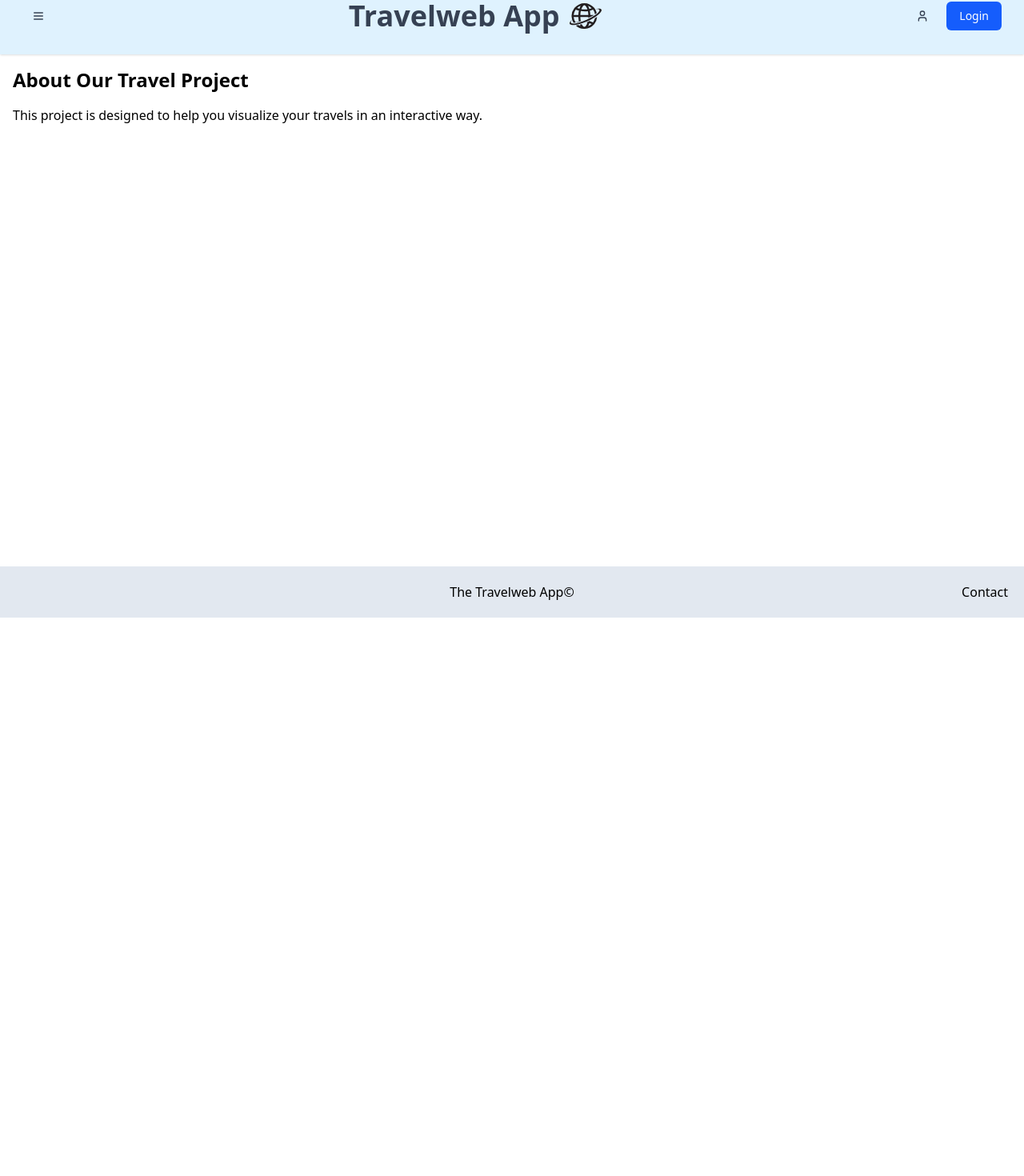
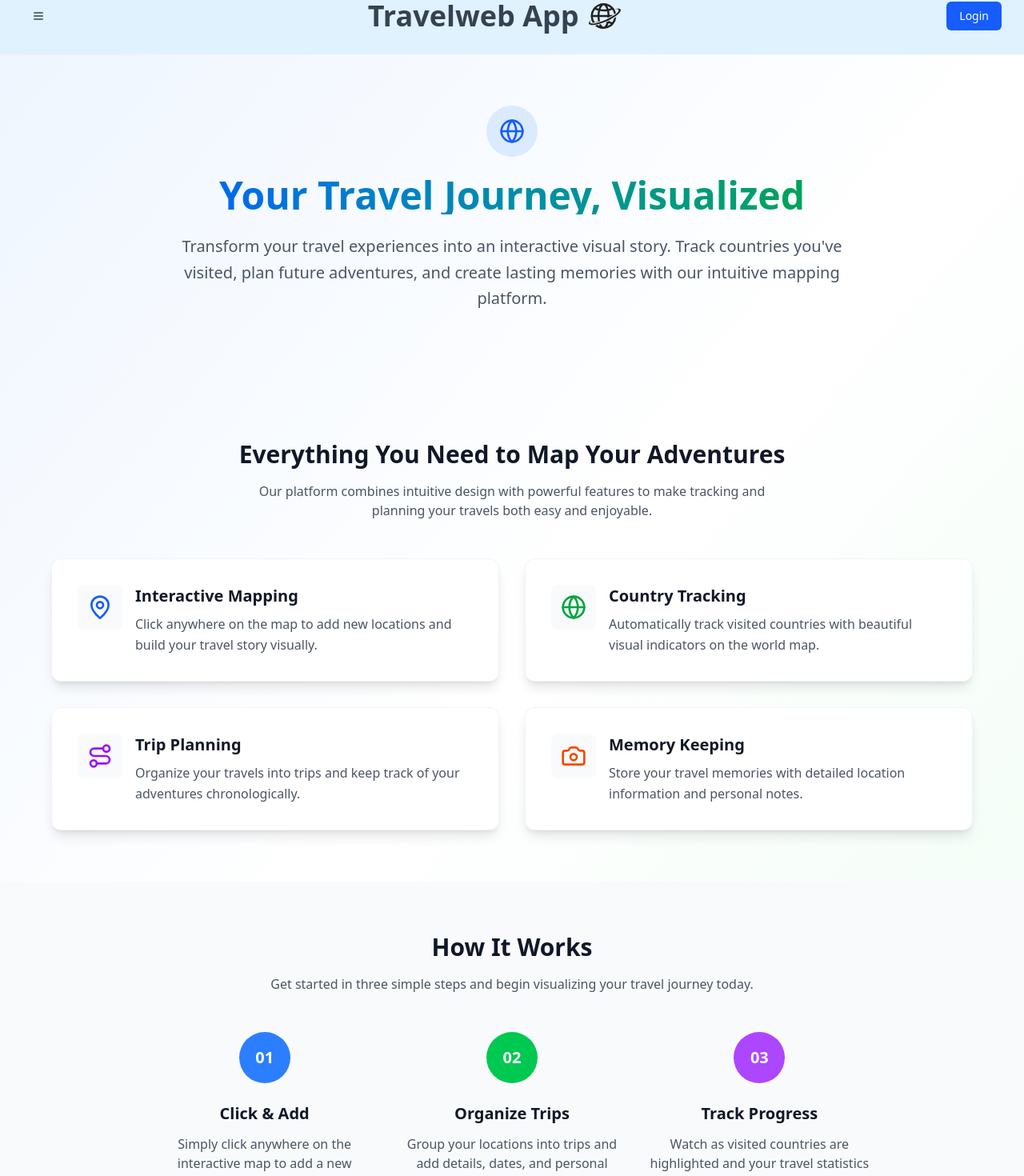
Before and after one commit to benjikir/travel_web_app-frontend, a React (Vite) app: page /about in a window 1280 px wide. Shown: the part 28-1498 px from the top of the page at 80% size. Before the commit the page ends 800 px from the top, so only its background shows below. Built offline with nearby package versions, Linux system fonts and the light colour scheme; no server answers.

Commit message:
feat: enhance AboutPage with interactive features and improved layout; update MapControls for better UI

```diff
--- a/src/components/Header.jsx
+++ b/src/components/Header.jsx
@@ -68,20 +68,6 @@ function Header() {
 
         {/* Right side - Profile icon with dropdown and Login button */}
         <div className="flex items-end-safe space-x-3">
-          <DropdownMenu>
-            <DropdownMenuTrigger asChild>
-              <Button variant="ghost" size="icon" className="p-2 rounded-full hover:bg-sky-200">
-                <User className="h-6 w-6 text-gray-700" />
-              </Button>
-            </DropdownMenuTrigger>
-            <DropdownMenuContent align="end" className="w-48">
-              <DropdownMenuItem className="cursor-pointer">Profile</DropdownMenuItem>
-              <DropdownMenuItem className="cursor-pointer">Settings</DropdownMenuItem>
-              <DropdownMenuItem className="cursor-pointer">Logout</DropdownMenuItem>
-            </DropdownMenuContent>
-          </DropdownMenu>
-
-          {/* Login Button -> React Router Link */}
           <Button asChild className="ml-auto bg-blue-600 hover:bg-blue-700 text-white">
             <Link to="/login">Login</Link>
           </Button>
--- a/src/components/mapControls.jsx
+++ b/src/components/mapControls.jsx
@@ -12,20 +12,14 @@ const MapControls = ({
   className = ""
 }) => {
   return (
-    <div className={`absolute top-4 left-4 z-10 ${className}`}>
-      {/* Floating Container with Glass Morphism */}
-      <div className="flex flex-col gap-0.5 p-0.5 bg-white/80 backdrop-blur-md
-                      rounded-xl border border-white/20 shadow-xl
-                      hover:shadow-2xl hover:bg-white/90
-                      transition-all duration-300 ease-out
-                      animate-fade-in">
+    <div className={`absolute top-4 left-4 z-10 flex flex-col gap-2 ${className}`}>
 
       {/* Zoom In Button */}
       <Button
         onClick={onZoomIn}
         size="icon"
         variant="outline"
-          className="h-10 w-10 bg-white/60 backdrop-blur-sm border border-gray-200/50
+        className="h-10 w-10 bg-white/90 backdrop-blur-sm border border-gray-200
                    hover:bg-white hover:scale-105 hover:shadow-lg hover:border-blue-300
                    active:scale-95 transition-all duration-200 ease-out
                    focus:ring-2 focus:ring-blue-500 focus:ring-offset-2
@@ -41,7 +35,7 @@ const MapControls = ({
         onClick={onZoomOut}
         size="icon"
         variant="outline"
-          className="h-10 w-10 bg-white/60 backdrop-blur-sm border border-gray-200/50
+        className="h-10 w-10 bg-white/90 backdrop-blur-sm border border-gray-200
                    hover:bg-white hover:scale-105 hover:shadow-lg hover:border-blue-300
                    active:scale-95 transition-all duration-200 ease-out
                    focus:ring-2 focus:ring-blue-500 focus:ring-offset-2
@@ -57,7 +51,7 @@ const MapControls = ({
         onClick={onReset}
         size="icon"
         variant="outline"
-          className="h-10 w-10 bg-white/60 backdrop-blur-sm border border-gray-200/50
+        className="h-10 w-10 bg-white/90 backdrop-blur-sm border border-gray-200
                    hover:bg-white hover:scale-105 hover:shadow-lg hover:border-orange-300
                    active:scale-95 transition-all duration-200 ease-out
                    focus:ring-2 focus:ring-orange-500 focus:ring-offset-2
@@ -74,13 +68,13 @@ const MapControls = ({
         size="icon"
         variant="outline"
         disabled={isLocating}
-          className="h-10 w-10 bg-white/60 backdrop-blur-sm border border-gray-200/50
+        className="h-10 w-10 bg-white/90 backdrop-blur-sm border border-gray-200
                    hover:bg-white hover:scale-105 hover:shadow-lg hover:border-green-300
                    active:scale-95 transition-all duration-200 ease-out
                    focus:ring-2 focus:ring-green-500 focus:ring-offset-2
                    disabled:opacity-70 disabled:cursor-not-allowed
                    disabled:hover:scale-100 disabled:hover:shadow-none
-                     disabled:hover:border-gray-200/50
+                   disabled:hover:border-gray-200
                    group relative overflow-hidden"
         title={isLocating ? "Locating..." : "Find My Location"}
       >
@@ -102,13 +96,6 @@ const MapControls = ({
                         translate-x-[-100%] group-hover:translate-x-[100%]
                         transition-transform duration-700 ease-out" />
       </Button>
-
-        {/* Decorative Glow Effect */}
-        <div className="absolute -inset-1 bg-gradient-to-r from-blue-500/20 via-purple-500/20 to-green-500/20
-                        rounded-xl opacity-0 group-hover:opacity-100
-                        transition-opacity duration-500 -z-10 blur-sm
-                        animate-pulse" />
-      </div>
     </div>
   );
 };
--- a/src/pages/AboutPage.jsx
+++ b/src/pages/AboutPage.jsx
@@ -1,11 +1,136 @@
+import React from 'react';
+import { MapPin, Globe, Camera, Route, Plane, Users, Heart } from 'lucide-react';
 
 function AboutPage() {
-  return (
-    <div className="container mx-auto p-4">
-      <h1 className="text-2xl font-bold">About Our Travel Project</h1>
-      <p className="mt-4">
-        This project is designed to help you visualize your travels in an interactive way.
-      </p>
+  const features = [
+    {
+      icon: <MapPin className="h-8 w-8 text-blue-600" />,
+      title: "Interactive Mapping",
+      description: "Click anywhere on the map to add new locations and build your travel story visually."
+    },
+    {
+      icon: <Globe className="h-8 w-8 text-green-600" />,
+      title: "Country Tracking",
+      description: "Automatically track visited countries with beautiful visual indicators on the world map."
+    },
+    {
+      icon: <Route className="h-8 w-8 text-purple-600" />,
+      title: "Trip Planning",
+      description: "Organize your travels into trips and keep track of your adventures chronologically."
+    },
+    {
+      icon: <Camera className="h-8 w-8 text-orange-600" />,
+      title: "Memory Keeping",
+      description: "Store your travel memories with detailed location information and personal notes."
+    }
+  ];
+return (
+    <div className="min-h-screen bg-gradient-to-br from-blue-50 via-white to-green-50">
+      {/* Hero Section */}
+      <div className="container mx-auto px-4 py-16">
+        <div className="text-center max-w-4xl mx-auto">
+          <div className="inline-flex items-center justify-center w-16 h-16 bg-blue-100 rounded-full mb-6">
+            <Globe className="h-8 w-8 text-blue-600" />
+          </div>
+
+          <h1 className="text-5xl font-bold text-gray-900 mb-6 bg-gradient-to-r from-blue-600 to-green-600 bg-clip-text text-transparent">
+            Your Travel Journey, Visualized
+          </h1>
+
+          <p className="text-xl text-gray-600 mb-8 leading-relaxed">
+            Transform your travel experiences into an interactive visual story. Track countries you've visited,
+            plan future adventures, and create lasting memories with our intuitive mapping platform.
+          </p>
+        </div>
+      </div>
+
+
+
+      {/* Features Section */}
+      <div className="container mx-auto px-4 py-16">
+        <div className="text-center mb-12">
+          <h2 className="text-3xl font-bold text-gray-900 mb-4">
+            Everything You Need to Map Your Adventures
+          </h2>
+          <p className="text-gray-600 max-w-2xl mx-auto">
+            Our platform combines intuitive design with powerful features to make tracking
+            and planning your travels both easy and enjoyable.
+          </p>
+        </div>
+
+        <div className="grid md:grid-cols-2 gap-8 max-w-6xl mx-auto">
+          {features.map((feature, index) => (
+            <div key={index} className="bg-white p-8 rounded-xl shadow-lg border border-gray-100
+                                       hover:shadow-xl transition-all duration-300 hover:-translate-y-2
+                                       group">
+              <div className="flex items-start space-x-4">
+                <div className="flex-shrink-0 p-3 bg-gray-50 rounded-lg group-hover:scale-110
+                               transition-transform duration-200">
+                  {feature.icon}
+                </div>
+                <div>
+                  <h3 className="text-xl font-semibold text-gray-900 mb-2">
+                    {feature.title}
+                  </h3>
+                  <p className="text-gray-600 leading-relaxed">
+                    {feature.description}
+                  </p>
+                </div>
+              </div>
+            </div>
+          ))}
+        </div>
+      </div>
+
+      {/* How It Works Section */}
+      <div className="bg-gray-50 py-16">
+        <div className="container mx-auto px-4">
+          <div className="text-center mb-12">
+            <h2 className="text-3xl font-bold text-gray-900 mb-4">
+              How It Works
+            </h2>
+            <p className="text-gray-600 max-w-2xl mx-auto">
+              Get started in three simple steps and begin visualizing your travel journey today.
+            </p>
+          </div>
+
+          <div className="grid md:grid-cols-3 gap-8 max-w-4xl mx-auto">
+            {[
+              {
+                step: "01",
+                title: "Click & Add",
+                description: "Simply click anywhere on the interactive map to add a new location to your journey.",
+                color: "bg-blue-500"
+              },
+              {
+                step: "02",
+                title: "Organize Trips",
+                description: "Group your locations into trips and add details, dates, and personal notes.",
+                color: "bg-green-500"
+              },
+              {
+                step: "03",
+                title: "Track Progress",
+                description: "Watch as visited countries are highlighted and your travel statistics grow.",
+                color: "bg-purple-500"
+              }
+            ].map((step, index) => (
+              <div key={index} className="text-center">
+                <div className={`inline-flex items-center justify-center w-16 h-16 ${step.color}
+                               text-white rounded-full text-xl font-bold mb-6`}>
+                  {step.step}
+                </div>
+                <h3 className="text-xl font-semibold text-gray-900 mb-3">
+                  {step.title}
+                </h3>
+                <p className="text-gray-600">
+                  {step.description}
+                </p>
+              </div>
+            ))}
+          </div>
+        </div>
+      </div>
     </div>
   );
 }
```
Lines whose indentation alone changed are shown as unchanged.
══════════
◆ **TASK PROMPT**: Each line holding the word "title" must be copied from the data.

◆ **ANSWER BELOW**:
         title={isLocating ? "Locating..." : "Find My Location"}
+      title: "Interactive Mapping",
+      title: "Country Tracking",
+      title: "Trip Planning",
+      title: "Memory Keeping",
+                    {feature.title}
+                title: "Click & Add",
+                title: "Organize Trips",
+                title: "Track Progress",
+                  {step.title}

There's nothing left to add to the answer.